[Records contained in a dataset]
----------------
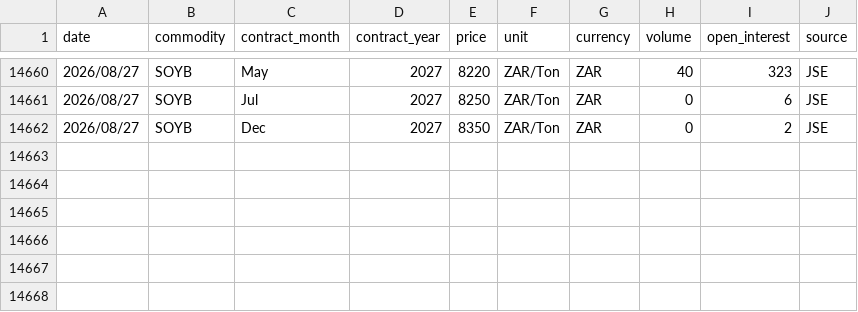
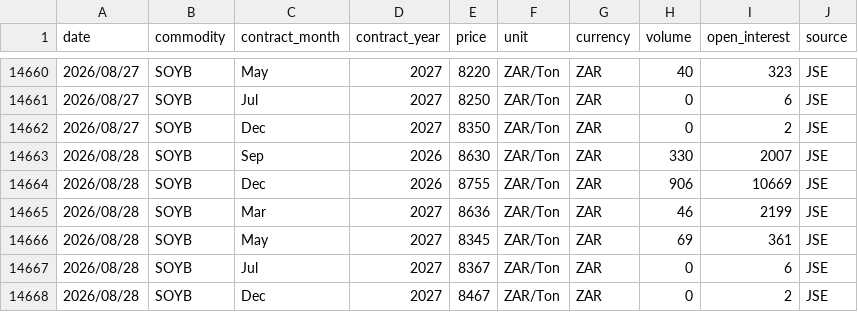
Before and after one commit to GrainDataIntelligence/grain-data-intelligence, a CSV file: data/price_history/Soybeans.csv, drawn as a sheet; only a part is shown, gaps mark what is left out.

```diff
--- a/data/price_history/Soybeans.csv
+++ b/data/price_history/Soybeans.csv
@@ -14662 +14662,7 @@ date,commodity,contract_month,contract_year,price,unit,currency,volume,open_inte
 2026/08/27,SOYB,Dec,2027,8350,ZAR/Ton,ZAR,0,2,JSE
+2026/08/28,SOYB,Sep,2026,8630,ZAR/Ton,ZAR,330,2007,JSE
+2026/08/28,SOYB,Dec,2026,8755,ZAR/Ton,ZAR,906,10669,JSE
+2026/08/28,SOYB,Mar,2027,8636,ZAR/Ton,ZAR,46,2199,JSE
+2026/08/28,SOYB,May,2027,8345,ZAR/Ton,ZAR,69,361,JSE
+2026/08/28,SOYB,Jul,2027,8367,ZAR/Ton,ZAR,0,6,JSE
+2026/08/28,SOYB,Dec,2027,8467,ZAR/Ton,ZAR,0,2,JSE
```
Also changed, not shown: 2 other files.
----------------
[Your task]
Among the records, find every line holding the word "shown" and copy it.

[Finished task]
Before and after one commit to GrainDataIntelligence/grain-data-intelligence, a CSV file: data/price_history/Soybeans.csv, drawn as a sheet; only a part is shown, gaps mark what is left out.
Also changed, not shown: 2 other files.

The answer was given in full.